Everything on this site by Chris Allen is licensed under a Creative Commons Attribution-Noncommercial 2.0 UK: England & Wales License. www.chris-allen.co.uk.
This month’s chunk for the Birmingham Post:
Should we have the right to offend?
I ask this not because I was personally offended by Joe Kinnear’s swear-a-thon. Nor even because I offended my partner by licking my knife in a restaurant. I ask because there just seems to be a lot of people getting easily offended.
Being almost twenty years since Rushdie’s ‘The Satanic Verses’ was published could it just be ‘déjà vu’? No, but there are some similarities.
I was at an event for fifty ‘leaders’ – I was included in this so use the term loosely – last week in Whitehall that sought to consider ‘security and community cohesion’ (a euphemism for extremism and terrorism, natch). Whilst many clearly focused on this, a few were voicing their plans to protest against the publication of ‘The Jewel of Medina’, a Mills and Boon-lite account of one of the Prophet Muhammad’s wives, Aisha. Possibly because of their ‘offence’ at this, they seemed to have forgotten the clear lessons learned from some of the protests that followed the Satanic Verses and Danish cartoons debacles.

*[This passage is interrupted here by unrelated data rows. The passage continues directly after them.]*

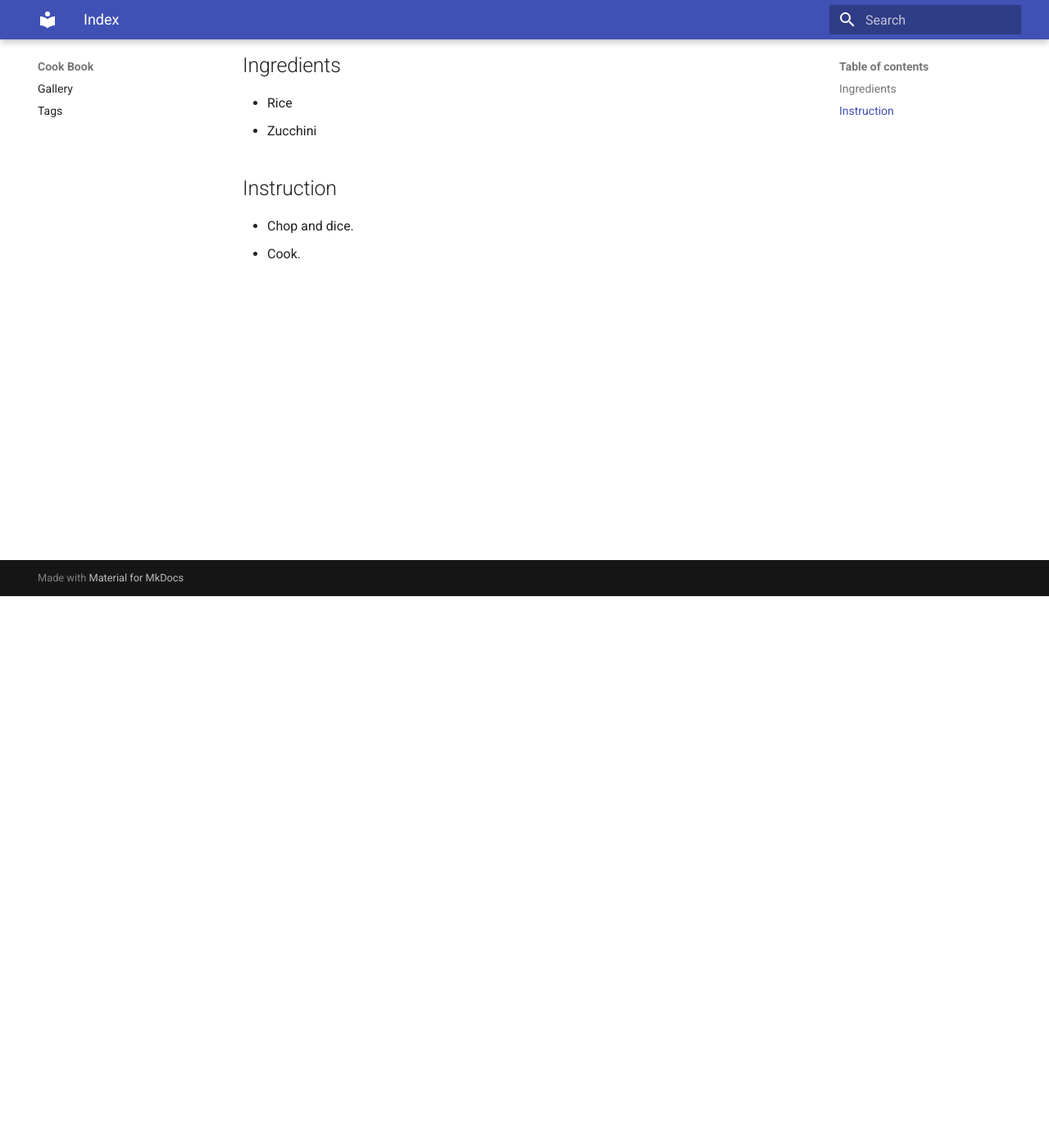
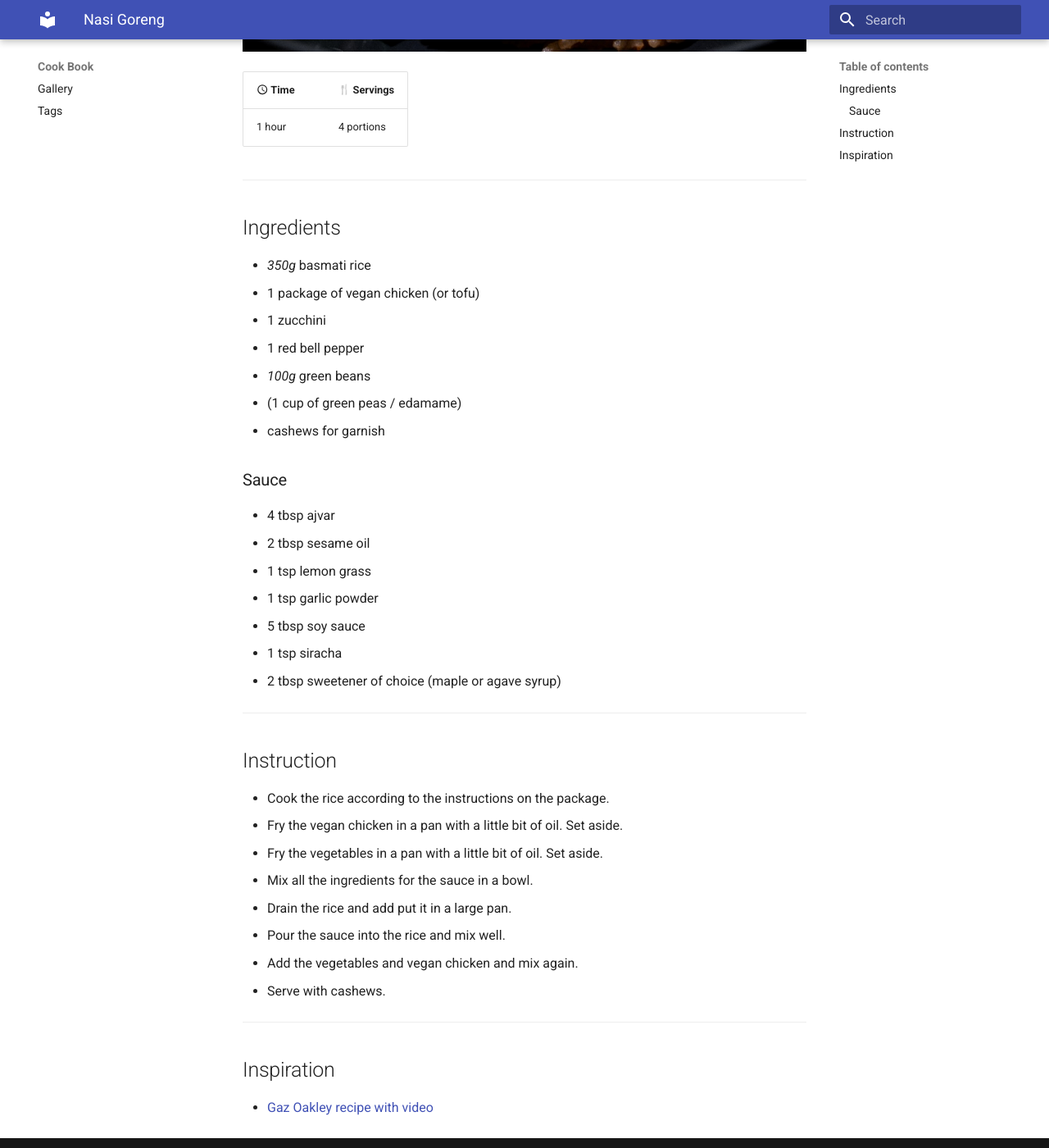
Before and after one commit to gr8jam/cook-book, an MkDocs documentation site: the page built from docs/recipes/nasi_goreng/index.md, in a window 1280 px wide and 1400 px high, scrolled down 673 px. Shown: the whole window at 82% size. Built offline with MkDocs 1.6.1 and Material for MkDocs 9.7.7, drawn with Linux system fonts in a browser that asks for light colours; emoji names are drawn with the system emoji font; some of the changed text lies outside the part shown.

Commit message:
updated Nasi Goren

```diff
--- a/docs/recipes/nasi_goreng/index.md
+++ b/docs/recipes/nasi_goreng/index.md
@@ -1,18 +1,52 @@
 ---
-tags: []
+tags:
+  - asian
+  - rice
 ---
+
+# Nasi Goreng
 
 ![image](image.jpg)
 
-# Nasi Gorneg
+| :material-clock-outline: Time | :fork_and_knife: Servings |
+|-------------------------------|---------------------------|
+| 1 hour                        | 4 portions                |
 
+---
 
 ## Ingredients
 
-- Rice
-- Zucchini
+- _350g_ basmati rice
+- 1 package of vegan chicken (or tofu)
+- 1 zucchini
+- 1 red bell pepper
+- _100g_ green beans
+- (1 cup of green peas / edamame)
+- cashews for garnish
+
+### Sauce
+
+- 4 tbsp ajvar
+- 2 tbsp sesame oil
+- 1 tsp lemon grass
+- 1 tsp garlic powder
+- 5 tbsp soy sauce
+- 1 tsp siracha
+- 2 tbsp sweetener of choice (maple or agave syrup)
+
+---
 
 ## Instruction
 
-- Chop and dice.
-- Cook.
+- Cook the rice according to the instructions on the package.
+- Fry the vegan chicken in a pan with a little bit of oil. Set aside.
+- Fry the vegetables in a pan with a little bit of oil. Set aside.
+- Mix all the ingredients for the sauce in a bowl.
+- Drain the rice and add put it in a large pan.
+- Pour the sauce into the rice and mix well.
+- Add the vegetables and vegan chicken and mix again.
+- Serve with cashews.
+
+---
+## Inspiration
+- [Gaz Oakley recipe with video](https://www.gazoakleychef.com/recipes/vegan-nasi-goreng/)
```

A few days ago, I also read how others were ‘offended’ by a London exhibition by the artist Sarah Maples. Described as the next Tracey Emin, Maples – who was raised as a Muslim – has caused ‘offence’ by using one of her paintings – depicting a Muslim woman cradling a pig – as the advertisement for the exhibition. Maples has categorically stated that she does not want to offend arguing that her work actually explores the confusion that many young Muslims face in contemporary western society, not least about what it means to be a ‘good’ Muslim.

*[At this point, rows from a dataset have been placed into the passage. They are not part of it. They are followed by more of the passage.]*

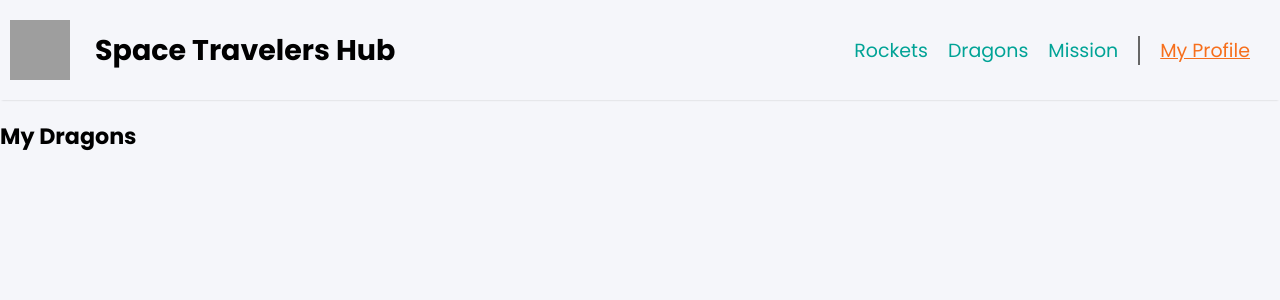
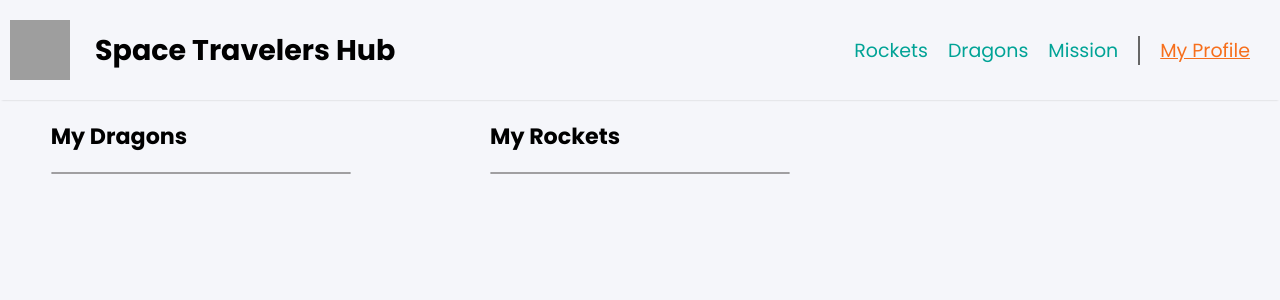
Before and after one commit to PRATAP-KUMAR/react-group-project, a React (Create React App) app: page /my-profile in a window 1280 px wide. Shown: the top 300 px of the page. Built offline with nearby package versions, Linux system fonts and the light colour scheme; grey boxes are pictures that could not be loaded.

Commit message:
[feature-dragon-profile]:  update: Change profile to Accept components with props

```diff
--- a/src/Pages/Profile.jsx
+++ b/src/Pages/Profile.jsx
@@ -1,10 +1,17 @@
-import DragonProfile from "../components/Dragons/DragonProfile";
+import React from 'react';
+import { useSelector } from 'react-redux';
+import { getDragons } from '../Redux/Dragons/dragonsSlice';
+import SpaceProfile from '../components/Dragons/Profiles';
 
-const Profile = () => (
-  <div className="profile__container">
-    <DragonProfile/>
-  </div>
-
-);
+const Profile = () => {
+  const dragons = useSelector(getDragons);
+  console.log(dragons);
+  return (
+    <div className="profile__container">
+      <SpaceProfile items={dragons} header={'My Dragons'} />
+      <SpaceProfile items={dragons} header={'My Rockets'} />
+    </div>
+  );
+};
 
 export default Profile;
```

Given that the offices of the publishers in London of ‘The Jewel of Medina’ have already been firebombed, it seems that some of those protesting – whether against ‘The Jewel’ or Maples – have missed the irony in that their actions are also quite ‘offensive’…!!!
Which highlights the point: whilst some are ‘offended’ by knife licking, others are ‘offended’ by paintings they dislike. In this column last Christmas, I even offered help to those ‘offended’ by Christmas lights, Eid celebrations and so on. And that was because offence is entirely subjective thus rendering it entirely un-manageable.

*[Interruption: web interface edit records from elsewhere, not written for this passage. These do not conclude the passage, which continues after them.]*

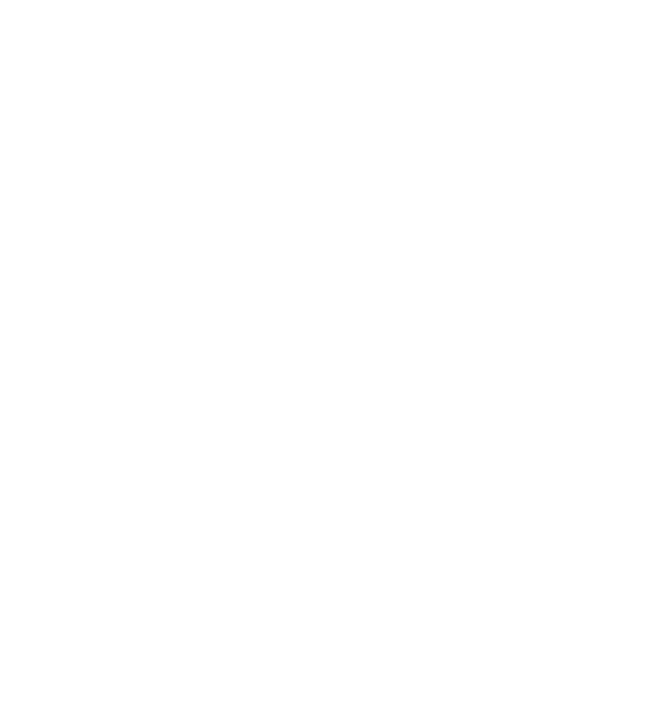
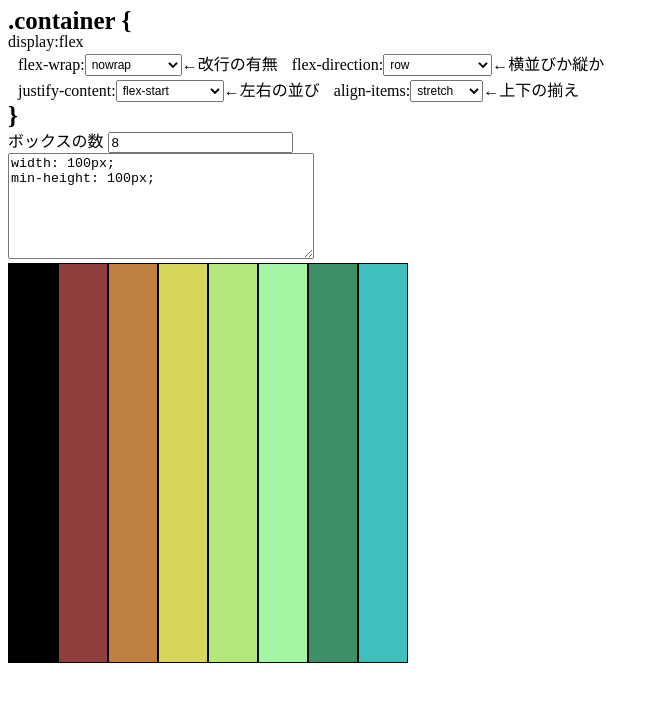
Before and after one commit to CTRL-Infrastructure-team/CSS-vue_practive, a Nuxt app: page /explain in a window 1280 px wide. Before the commit this address had no page. Shown: the top 702 px of the page, without its empty margins (0-659 px from the left). Built offline with nearby package versions, Linux system fonts and the light colour scheme.

Commit message:
flexboxモデル

```diff
--- /dev/null
+++ b/components/UnderstoodCss/sample.vue
@@ -0,0 +1,18 @@
+<template>
+  <div class="box">
+    <div class>
+      CSS
+      <br />完全に理解した
+    </div>
+  </div>
+</template>
+<script>
+
+</script>
+<style scoped>
+.box {
+  width: 300px;
+  height: 300px;
+  border: 1px solid blue;
+}
+</style>
--- a/components/UnderstoodCss/sunika.vue
+++ /dev/null
@@ -1,21 +0,0 @@
-<template>
-  <div>
-    <div class="box">
-      CSS
-      <br />完全に理解した
-    </div>
-  </div>
-</template>
-<script>
-
-</script>
-<style scoped>
-.box {
-  border: 3px solid black;
-  border-radius: 10px;
-  width: 100px;
-  padding-left: 35px;
-  white-space: nowrap;
-  height: 75px;
-}
-</style>
--- /dev/null
+++ b/pages/explain.vue
@@ -0,0 +1,157 @@
+<template>
+  <div>
+    <h1>.container {</h1>
+    <div class="choiceFlex">
+      <div class="choiceBox">display:flex</div>
+      <div class="choiceBox">
+        <span>flex-wrap:</span>
+        <select v-model="flexWrap">
+          <option v-for="(value,index) in wrapOption" :key="index">{{value}}</option>
+        </select>←改行の有無
+        <span>flex-direction:</span>
+        <select v-model="flexDirection">
+          <option v-for="(value,index) in directionOption" :key="index">{{value}}</option>
+        </select>←横並びか縦か
+      </div>
+      <div class="choiceBox">
+        <span>justify-content:</span>
+        <select v-model="flexJustify">
+          <option v-for="(value,index) in JustifyOption" :key="index">{{value}}</option>
+        </select>←左右の並び
+        <span>align-items:</span>
+        <select v-model="flexAlign">
+          <option v-for="(value,index) in alignOption" :key="index">{{value}}</option>
+        </select>←上下の揃え
+      </div>
+      <div class="choiceBox"></div>
+      <h1>}</h1>
+      <div>
+        ボックスの数
+        <input type="number" v-model.number="boxNumber" max="30" />
+      </div>
+    </div>
+    <textarea type="textarea" class="textArea" 　v-model="textArea" @input="upDateStyle" />
+    <div class="container" :style="flexStyle">
+      <div class="box main" :style="boxStyle"></div>
+      <div class="box" v-for="(box,index) in boxs" :key="index" :style="box"></div>
+    </div>
+  </div>
+</template>
+
+<script>
+export default {
+  data(){
+    return{
+      flexWrap: "nowrap",
+      wrapOption:["wrap","wrap-reverse","nowrap"],
+      flexJustify:"flex-start",
+      JustifyOption:["flex-start","flex-end","center","space-between","space-around"],
+      boxNumber:8,
+      flexDirection: "row",
+      directionOption:['row','row-reverse','column','column-reverse'],
+      flexAlign:'stretch',
+      alignOption:['stretch','flex-start','flex-end','center','baseline'],
+      textArea:"width: 100px;\nmin-height: 100px;",
+      boxStyle:"width: 100px;\nmin-height: 100px;",
+    }
+  },
+  computed:{
+    flexStyle(){
+      let height ="auto";
+      if(this.flexAlign === 'stretch'){
+
+      }
+      let myStyle = {
+        flexWrap: this.flexWrap,
+        justifyContent: this.flexJustify,
+        alignItems:this.flexAlign,
+        flexDirection:this.flexDirection
+      }
+      return myStyle
+    },
+    boxs(){
+      let myStyle = new Array();
+      for(let i = 0; i < this.limitBoxNumber; ++i){
+     myStyle[i] = {background: `hsl(${i * 30},${(i * 10) % 50 + 40}%,${(i * 10) % 50 + 40}%)`}
+     myStyle[i] = Object.assign(myStyle[i],this.boxStyle);
+
+      }
+      return myStyle;
+    },
+    limitBoxNumber(){
+      if(this.boxNumber >100){
+        this.boxNumber = 10;
+        return 10;
+      }
+      if(this.boxNumber < 0){
+        this.boxNumber = 10;
+        return 10;
+      }
+      return this.boxNumber -1
+    },
+  },
+  methods:{
+    upDateStyle(){
+      let styleArray = this.textArea.split(/\n/);
+    console.log(styleArray);
+      let styleObj = new Object();
+      for(const styleItem of styleArray){
+        if(!styleItem.includes(":")) return;
+        let keyValue = styleItem.split(":");
+        if(keyValue[1].includes(";")){
+          keyValue[1] = keyValue[1].split(";").shift();
+        }
+        styleObj[keyValue[0]] = keyValue[1]
+      }
+      console.log(styleObj);
+      this.boxStyle = styleObj;
+    }
+  },
+  created(){
+    this.upDateStyle();
+  }
+}
+</script>
+
+<style lang="scss" scoped>
+$aaaa: pink;
+.container {
+  display: flex;
+  width: 400px;
+  height: 400px;
+  background: $aaaa;
+  overflow: hidden;
+}
+.box {
+  box-sizing: border-box;
+  border: solid 1px black;
+}
+.main {
+  background: black;
+}
+.choiceFlex {
+  display: flex;
+  flex-direction: column;
+}
+.choiceBox {
+  font-size: 16px;
+  span {
+    margin-left: 10px;
+  }
+  select {
+    transform: translateY(-5%);
+    padding: 2px;
+    font-size: 12px;
+  }
+}
+h1 {
+  font-size: 25px;
+  margin: 0;
+  padding: 0;
+  line-height: 25px;
+}
+.textArea {
+  width: 300px;
+  height: 100px;
+}
+</style>
--- a/pages/index.vue
+++ b/pages/index.vue
@@ -1,5 +1,5 @@
 <template>
-  <sunika />
+  <sample />
 </template>
 
 <script>
--- a/plugins/loadComponent.js
+++ b/plugins/loadComponent.js
@@ -1,11 +1,11 @@
 import Vue from 'vue';
 
 
-import sunika from '~/components/UnderstoodCss/sunika';
+import sample from '~/components/UnderstoodCss/sample';
 
 
 Vue.mixin({
   components:{
-    sunika
+    sample
   }
 })
```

Is being ‘offended’ therefore legitimate enough to curb freedom of speech and expression?
In the past, free speech was seen as something that was inherently good. Because of this, restrictions and limitations on free speech were viewed as the exception rather than the rule, to be wielded carefully and only in those cases where speech might cause direct harm. In fact, legislation that affords protection against those trying to harm are rightly in place.
Yet nowadays, we seem to believe that speech and activities that ‘offend’ are in some way socially damaging and so require necessary curtailment. In an increasingly diverse society, this becomes increasingly difficult to manage, balancing one view against another. If we are therefore edging perilously closer to a situation where ‘if I don’t like what you say, you can’t say it’ becomes the rule rather than the exception, whose ‘offence’ will be given most importance?
Expanding upon the Maple ‘offence’ and the fact that pork is seen to be unclean, if vegetarians say that they are ‘offended’ by the sight of ALL meat in supermarkets because it is ‘unclean’, should we immediately oblige and remove it from the shelves? Is this the same or does it merely highlight how we treat people depending upon who they are? If so, we’re not as a society moving forward in a fair and equitable way.
Freedom of expression – including the right to offend – is therefore not just an important liberty; it is the very foundation of liberty. It is everybody’s business to ensure that no one is deprived of their right to say what they wish, even if what they say is seen as offensive by one or indeed many more.
This work by Chris Allen is licensed under a Creative Commons Attribution-Noncommercial 2.0 UK: England & Wales License. Based on a work at www.chris-allen.co.uk.